Skip to main content
Medicine LibreTexts

7.1G: Paranasal Sinuses

  • Page ID
    7482
  • [ "article:topic" ]

    The paranasal sinuses (four, paired, air-filled spaces) surround the nasal cavity, and are located above and between the eyes, and behind the ethmoids.

     

    LEARNING OBJECTIVES

     

    Describe the structure and function of the paranasal sinuses

     

    KEY TAKEAWAYS

    Key Points

     

    • The sinuses are named for the facial bones that they are located behind.
    • There are four sinuses; the maxillary, frontal, ethmoid, and sphenoid.
    • Paranasal sinuses form developmentally through excavation of bone by air-filled sacs from the nasal cavity.
    • This process begins prenatally and continues through the course of an individual’s lifetime.
    • The biological role of the sinuses is debated, but a number of possible functions have been proposed: decreasing weight of the face; increasing resonance of voice; buffer against blows; insulating sensitive structures from rapid temperature fluctuations; and humidifying and heating of inhaled air.

     

    Key Terms

     

    • paranasal sinuses: A group of four, paired, air-filled spaces that surround the nasal cavity (maxillary sinuses), above the eyes (frontal sinuses), between the eyes (ethmoid sinuses), and behind the eyes (sphenoid sinuses).
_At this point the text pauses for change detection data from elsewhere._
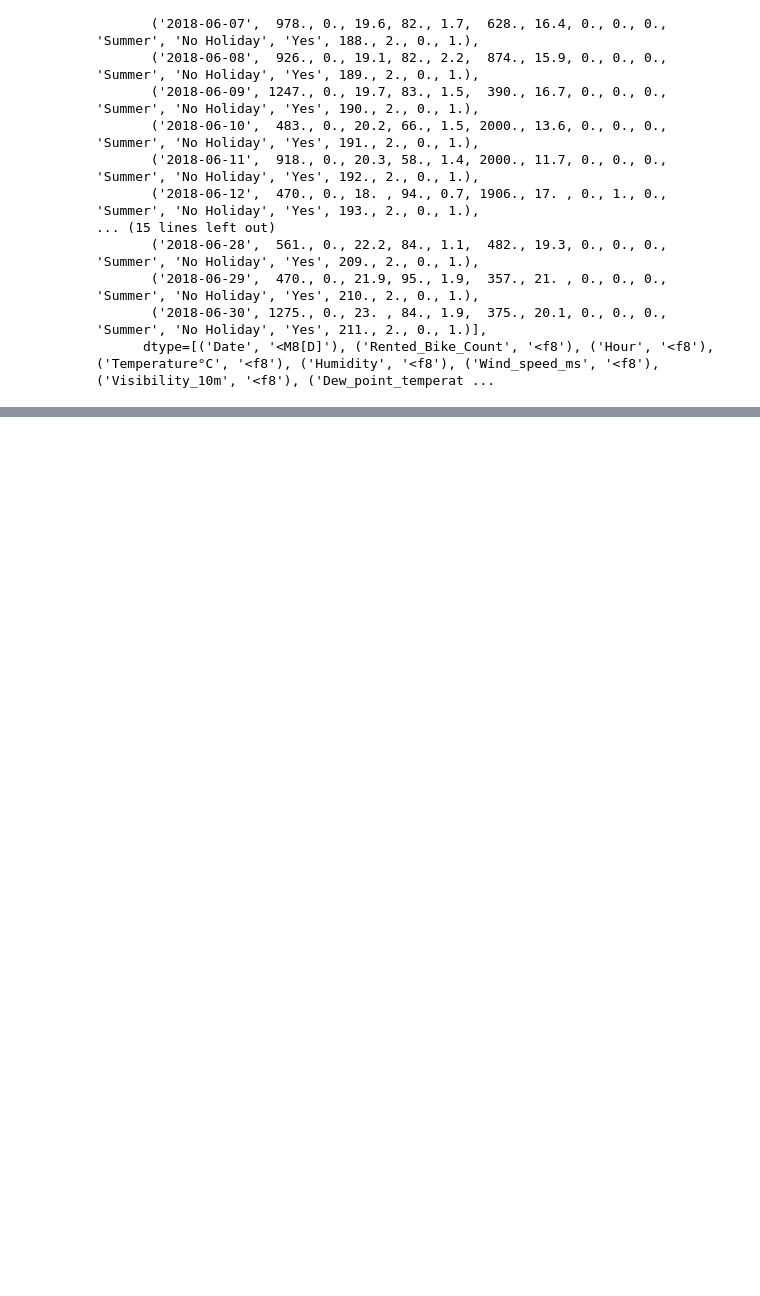
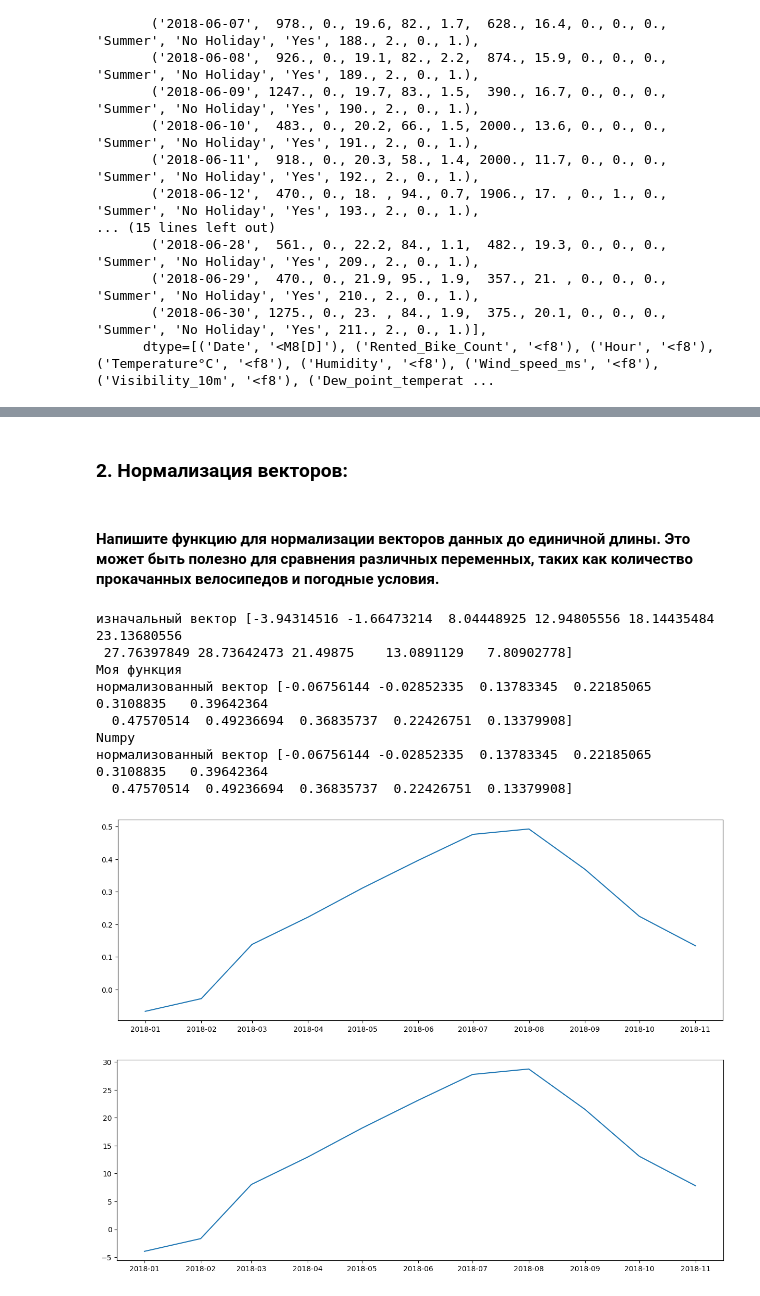
Before and after one commit to vorandpav/NoteBooks, a Jupyter notebook: Jupiter.ipynb, the cells around one changed output, grey strips where cells are left out. Drawn from its saved outputs; the diff is of its cells as text; code cells hidden in the pictures; blank space fills up the shorter version.

```diff
--- a/Jupiter.ipynb
+++ b/Jupiter.ipynb
@@ -330,0 +596,49 @@ array([('2018-06-01',  963., 0., 20.1, 63., 1.1, 1698., 12.8, 0., 0., 0., 'Summe
+# %% [markdown]
+### 2. Нормализация векторов:
+# %% [markdown]
+#### Напишите функцию для нормализации векторов данных до единичной длины. Это может быть полезно для сравнения различных переменных, таких как количество прокачанных велосипедов и погодные условия.
+# %%
+# функция для нормализации векторов
+
+"""Нормализация вектора:
+приведение вектора к единичной длине"""
+
+
+def normalize(v):
+    norm = np.sqrt(np.sum(v ** 2))
+    return v / norm
+# %%
+# нормализация средней температуры за каждый месяц 2018 года
+
+year_2018_mask = (date >= np.datetime64('2018-01-01')) & (date < np.datetime64('2019-01-01'))
+year_2018_data = data[year_2018_mask]
+
+year_2018_months = np.unique(year_2018_data['Date'].astype('datetime64[M]'))
+year_2018_month_mean_temperature = np.array([
+    np.mean(year_2018_data[(year_2018_data['Date'].astype('datetime64[M]') == m)]['Temperature°C'])
+    for m in year_2018_months
+])
+
+print("изначальный вектор", year_2018_month_mean_temperature)
+print("Моя функция")
+print("нормализованный вектор", normalize(year_2018_month_mean_temperature))
+print("Numpy")
+print("нормализованный вектор", (year_2018_month_mean_temperature / np.linalg.norm(year_2018_month_mean_temperature)))
+
+plt.figure(figsize=(15, 5))
+plt.plot(year_2018_months, normalize(year_2018_month_mean_temperature))
+plt.show()
+plt.figure(figsize=(15, 5))
+plt.plot(year_2018_months, year_2018_month_mean_temperature)
+plt.show()
+# %% [output]
+изначальный вектор [-3.94314516 -1.66473214  8.04448925 12.94805556 18.14435484 23.13680556
+ 27.76397849 28.73642473 21.49875    13.0891129   7.80902778]
+Моя функция
+нормализованный вектор [-0.06756144 -0.02852335  0.13783345  0.22185065  0.3108835   0.39642364
+  0.47570514  0.49236694  0.36835737  0.22426751  0.13379908]
+Numpy
+нормализованный вектор [-0.06756144 -0.02852335  0.13783345  0.22185065  0.3108835   0.39642364
+  0.47570514  0.49236694  0.36835737  0.22426751  0.13379908]
+[figure, added]
+[figure, added]
```
Also changed, not shown: parts of 45 cells of this notebook.
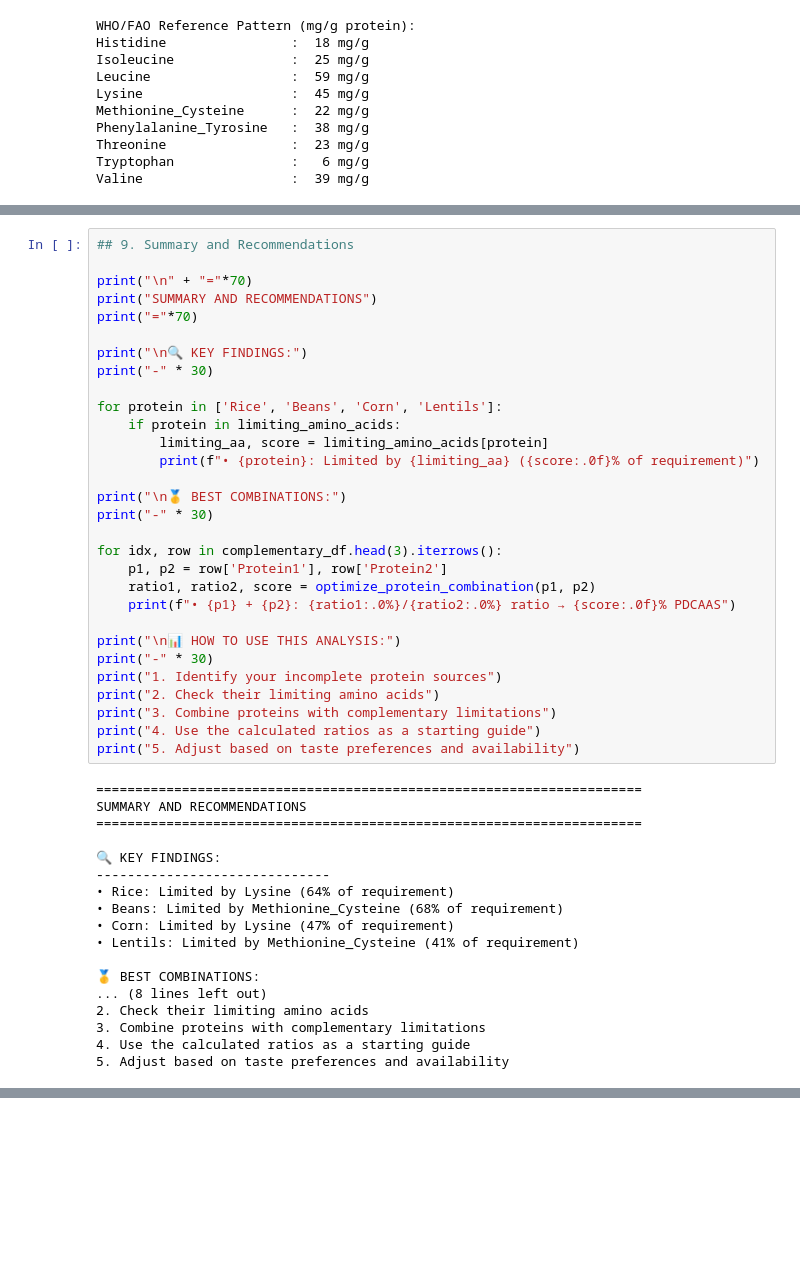
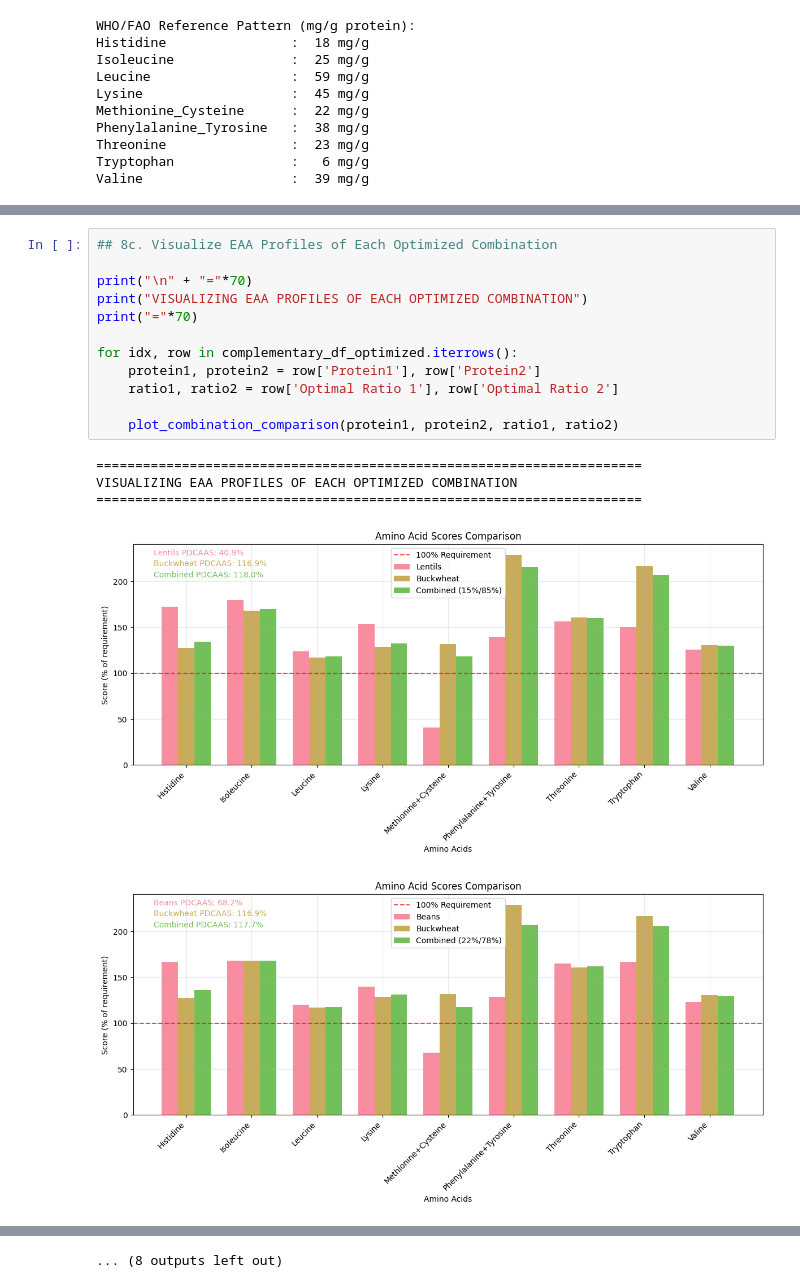
Before and after one commit to Leafmun-certii/complimentory-protein-caculator, a Jupyter notebook: complimentory_protein_caculator.ipynb, the cells around one changed output, grey strips where cells are left out. Drawn from its saved outputs; the diff is of its cells as text; blank space fills up the shorter version.

```diff
--- a/complimentory_protein_caculator.ipynb
+++ b/complimentory_protein_caculator.ipynb
@@ -491,48 +413,18 @@ plot_combination_comparison(protein1, protein2, ratio1, ratio2)
-# %%
-## 9. Summary and Recommendations
-
-print("\n" + "="*70)
-print("SUMMARY AND RECOMMENDATIONS")
-print("="*70)
-
-print("\n🔍 KEY FINDINGS:")
-print("-" * 30)
-
-for protein in ['Rice', 'Beans', 'Corn', 'Lentils']:
-    if protein in limiting_amino_acids:
-        limiting_aa, score = limiting_amino_acids[protein]
-        print(f"• {protein}: Limited by {limiting_aa} ({score:.0f}% of requirement)")
-
-print("\n🥇 BEST COMBINATIONS:")
-print("-" * 30)
-
-for idx, row in complementary_df.head(3).iterrows():
-    p1, p2 = row['Protein1'], row['Protein2']
-    ratio1, ratio2, score = optimize_protein_combination(p1, p2)
-    print(f"• {p1} + {p2}: {ratio1:.0%}/{ratio2:.0%} ratio → {score:.0f}% PDCAAS")
-
-print("\n📊 HOW TO USE THIS ANALYSIS:")
-print("-" * 30)
-print("1. Identify your incomplete protein sources")
-print("2. Check their limiting amino acids")
-print("3. Combine proteins with complementary limitations")
-print("4. Use the calculated ratios as a starting guide")
-print("5. Adjust based on taste preferences and availability")
-# %% [output]
-======================================================================
-SUMMARY AND RECOMMENDATIONS
-======================================================================
-
-🔍 KEY FINDINGS:
-------------------------------
-• Rice: Limited by Lysine (64% of requirement)
-• Beans: Limited by Methionine_Cysteine (68% of requirement)
-• Corn: Limited by Lysine (47% of requirement)
-• Lentils: Limited by Methionine_Cysteine (41% of requirement)
-
-🥇 BEST COMBINATIONS:
-... (8 lines left out)
-2. Check their limiting amino acids
-3. Combine proteins with complementary limitations
-4. Use the calculated ratios as a starting guide
-5. Adjust based on taste preferences and availability
+# %%
+## 8c. Visualize EAA Profiles of Each Optimized Combination
+
+print("\n" + "="*70)
+print("VISUALIZING EAA PROFILES OF EACH OPTIMIZED COMBINATION")
+print("="*70)
+
+for idx, row in complementary_df_optimized.iterrows():
+    protein1, protein2 = row['Protein1'], row['Protein2']
+    ratio1, ratio2 = row['Optimal Ratio 1'], row['Optimal Ratio 2']
+
+    plot_combination_comparison(protein1, protein2, ratio1, ratio2)
+# %% [output]
+======================================================================
+VISUALIZING EAA PROFILES OF EACH OPTIMIZED COMBINATION
+======================================================================
+[figure, added]
+[figure, added]
@@ -538,0 +440 @@ SUMMARY AND RECOMMENDATIONS
+... (8 outputs left out)
```
Also changed, not shown: parts of 10 cells of this notebook.
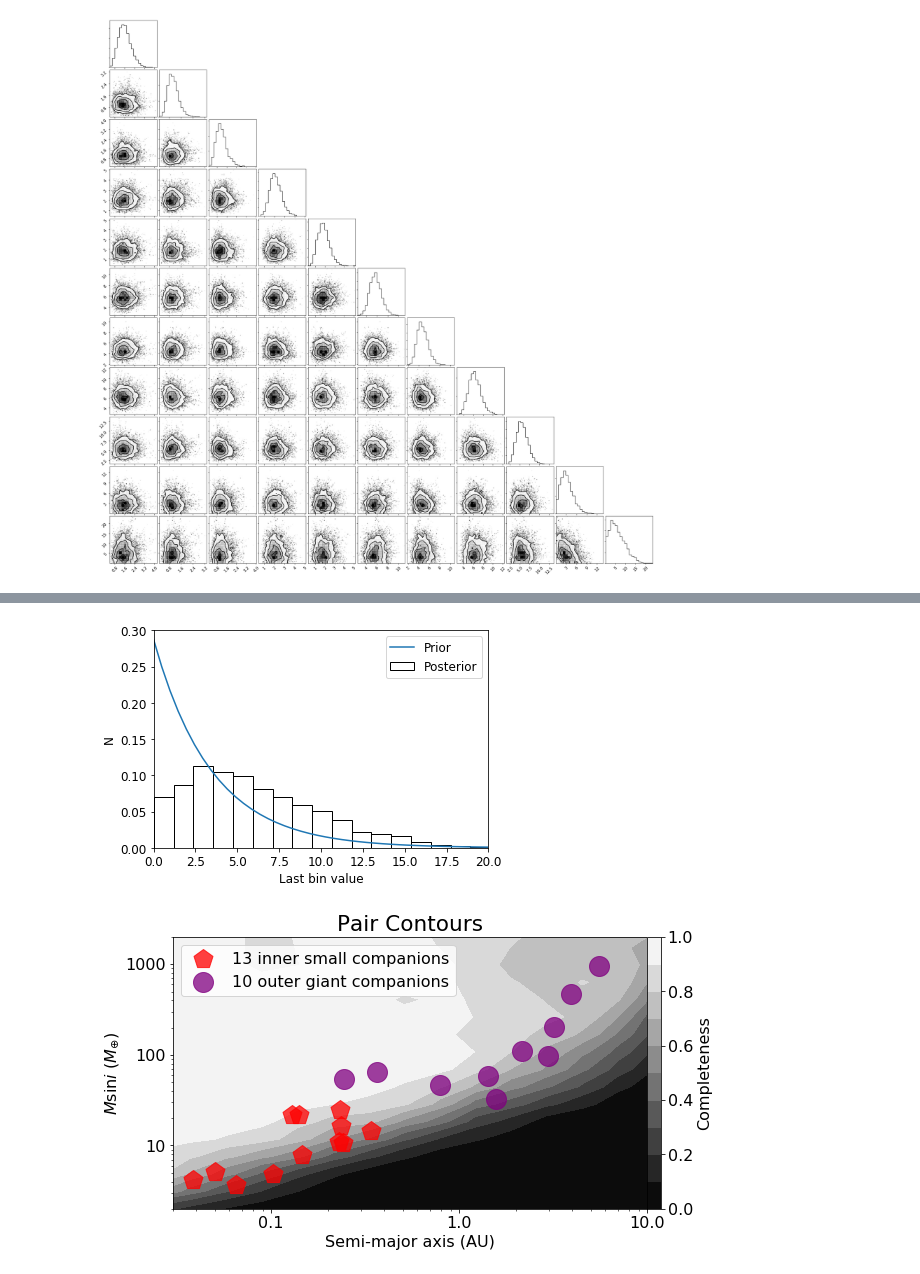
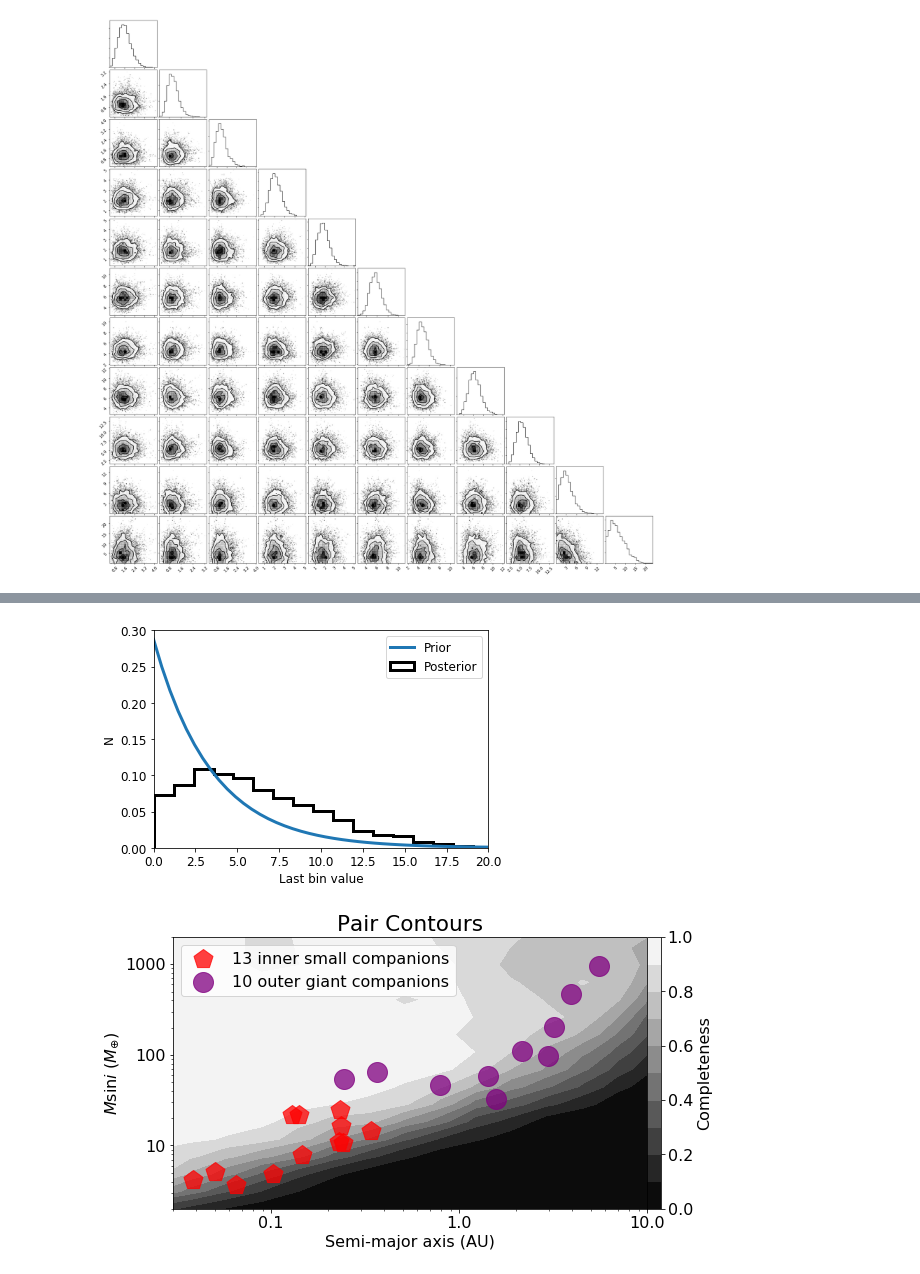
Before and after one commit to leerosenthalj/CLSII, a Jupyter notebook: Notebook_Statistics.ipynb, the cells around one changed output, grey strips where cells are left out. Cells and saved outputs as stored; diff of their text form; code cells hidden in the pictures.

```diff
--- a/Notebook_Statistics.ipynb
+++ b/Notebook_Statistics.ipynb
@@ -1045,21 +969,23 @@ ax.legend(loc=2) #[80, -0.2, 0.8, 2]
 # %%
 fig, ax = plt.subplots()
 
 factor = hierarchical_one.bin_areas[0][0]*(100/719)
 prior_grid = np.linspace(0, 4*hierarchical_one.ceiling*factor, num=50)
 
-ax.plot(prior_grid, (hierarchical_one.Qints[-1]) * np.exp(-hierarchical_one.Qints[-1]*prior_grid), label='Prior')
-ax.hist(factor*hierarchical_one.chains[10000:][:, -1], bins=20, density=True, fill=False, label='Posterior')
+ax.plot(prior_grid, (hierarchical_one.Qints[-1]) * \
+             np.exp(-hierarchical_one.Qints[-1]*prior_grid), lw=3, label='Prior')
+ax.hist(factor*chains_db['gamma10'][1000:], bins=20, density=True, fill=False,
+        histtype='step', color='black', lw=3, label='Posterior')
 
 ax.set_xlim([0, 20])
 ax.set_ylim([0, 0.3])
 ax.set_xlabel('Last bin value')
 ax.set_ylabel('N')
 
 ax.legend()
 fig.savefig('last_bin_and_prior.png', dpi=1000, bbox_inches='tight')
 # %% [output]
-[figure, old version]
+[figure, new version]
 # %%
 recoveries_small = pd.read_csv('recoveries_small_earth.csv')
 completey_small  = Completeness(recoveries_small)
```
Also changed, not shown: parts of 4 cells of this notebook.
    Structure of the Paranasal Sinuses

    image

    Skull Sinuses: This image shows the position of the sinuses in the human skull.

    Paranasal sinuses are a group of four, paired, air-filled spaces that surround the nasal cavity (maxillary sinuses), above the eyes (frontal sinuses), between the eyes (ethmoid sinuses), and behind the eyes (sphenoid sinuses). The sinuses are named for the facial bones that they are located behind.

    • The maxillary sinuses (also called the maxillary antrechea, the largest of the paranasal sinuses) are located under the orbits in the maxillary bones.
    • The frontal sinuses are superior to the orbits and are in the frontal bone.
    • The ethmoid sinuses are formed from several discrete air cells within the ethmoid bone between the nose and the orbits.
    • The sphenoid sinuses are in the sphenoid bone at the center of the skull base under the pituitary gland.
    • The paranasal sinuses are lined with respiratory epithelium.

    The paranasal sinuses form developmentally through excavation of bone by air-filled sacs (pneumatic diverticula) from the nasal cavity. This process begins prenatally and continues through the course of an individual’s lifetime.

    Function of the Paranasal Sinuses

    The biological role of the sinuses is debated, but a number of possible functions have been proposed. These include:

    • Decreasing the relative weight of the front of the skull, and especially the bones of the face.
    • Increasing resonance of the voice.
    • Providing a buffer against blows to the face.
    • Insulating sensitive structures like dental roots and eyes from rapid temperature fluctuations in the nasal cavity.
    • Humidifying and heating of inhaled air because of slow air turnover in this region.
    • Regulation of intranasal and serum gas pressures.
    • Immunological defense.